WHAT YOU SHOULD DO
Only the lines from the beginning of the data below through the line containing "Also changed, not shown: 4 other files." belong in the response, each copied exactly.

[Start of Attachment]

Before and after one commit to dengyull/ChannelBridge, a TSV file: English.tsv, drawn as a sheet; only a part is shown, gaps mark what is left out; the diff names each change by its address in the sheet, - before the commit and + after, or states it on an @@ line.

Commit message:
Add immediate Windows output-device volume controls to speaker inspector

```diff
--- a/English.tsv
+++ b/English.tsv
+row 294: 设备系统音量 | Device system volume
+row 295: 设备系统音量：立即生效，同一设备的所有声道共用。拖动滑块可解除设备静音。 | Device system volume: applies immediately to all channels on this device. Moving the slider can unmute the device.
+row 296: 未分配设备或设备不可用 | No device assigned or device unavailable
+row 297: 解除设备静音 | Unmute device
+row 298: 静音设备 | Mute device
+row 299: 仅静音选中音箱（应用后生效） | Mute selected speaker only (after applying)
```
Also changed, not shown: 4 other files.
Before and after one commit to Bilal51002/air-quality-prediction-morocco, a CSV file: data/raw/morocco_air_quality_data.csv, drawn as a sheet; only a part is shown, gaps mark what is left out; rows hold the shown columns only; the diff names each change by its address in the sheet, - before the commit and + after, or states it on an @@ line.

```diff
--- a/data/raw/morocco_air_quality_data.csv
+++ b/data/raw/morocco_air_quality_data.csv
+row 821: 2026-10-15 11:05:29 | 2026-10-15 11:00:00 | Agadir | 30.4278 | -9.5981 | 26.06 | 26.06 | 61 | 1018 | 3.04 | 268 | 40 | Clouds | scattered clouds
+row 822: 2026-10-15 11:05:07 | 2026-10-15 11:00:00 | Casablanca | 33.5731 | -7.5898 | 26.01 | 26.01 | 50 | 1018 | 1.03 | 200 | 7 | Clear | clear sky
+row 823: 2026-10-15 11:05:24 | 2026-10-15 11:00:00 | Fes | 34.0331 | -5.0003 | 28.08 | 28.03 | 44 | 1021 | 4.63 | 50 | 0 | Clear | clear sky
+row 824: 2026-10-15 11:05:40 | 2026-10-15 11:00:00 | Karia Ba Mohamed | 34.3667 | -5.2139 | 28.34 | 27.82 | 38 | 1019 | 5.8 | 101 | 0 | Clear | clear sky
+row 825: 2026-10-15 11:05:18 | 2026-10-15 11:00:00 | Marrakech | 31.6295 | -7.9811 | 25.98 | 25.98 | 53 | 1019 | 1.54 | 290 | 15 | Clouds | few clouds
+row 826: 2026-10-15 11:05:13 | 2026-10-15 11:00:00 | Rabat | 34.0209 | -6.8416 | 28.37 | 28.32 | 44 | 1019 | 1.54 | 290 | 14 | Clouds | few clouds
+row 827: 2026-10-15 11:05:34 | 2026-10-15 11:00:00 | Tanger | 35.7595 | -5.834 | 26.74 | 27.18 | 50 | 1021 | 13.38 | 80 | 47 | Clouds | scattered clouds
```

[End of Attachment]

EXERCISE SOLUTION
Before and after one commit to dengyull/ChannelBridge, a TSV file: English.tsv, drawn as a sheet; only a part is shown, gaps mark what is left out; the diff names each change by its address in the sheet, - before the commit and + after, or states it on an @@ line.

Commit message:
Add immediate Windows output-device volume controls to speaker inspector

```diff
--- a/English.tsv
+++ b/English.tsv
+row 294: 设备系统音量 | Device system volume
+row 295: 设备系统音量：立即生效，同一设备的所有声道共用。拖动滑块可解除设备静音。 | Device system volume: applies immediately to all channels on this device. Moving the slider can unmute the device.
+row 296: 未分配设备或设备不可用 | No device assigned or device unavailable
+row 297: 解除设备静音 | Unmute device
+row 298: 静音设备 | Mute device
+row 299: 仅静音选中音箱（应用后生效） | Mute selected speaker only (after applying)
```
Also changed, not shown: 4 other files.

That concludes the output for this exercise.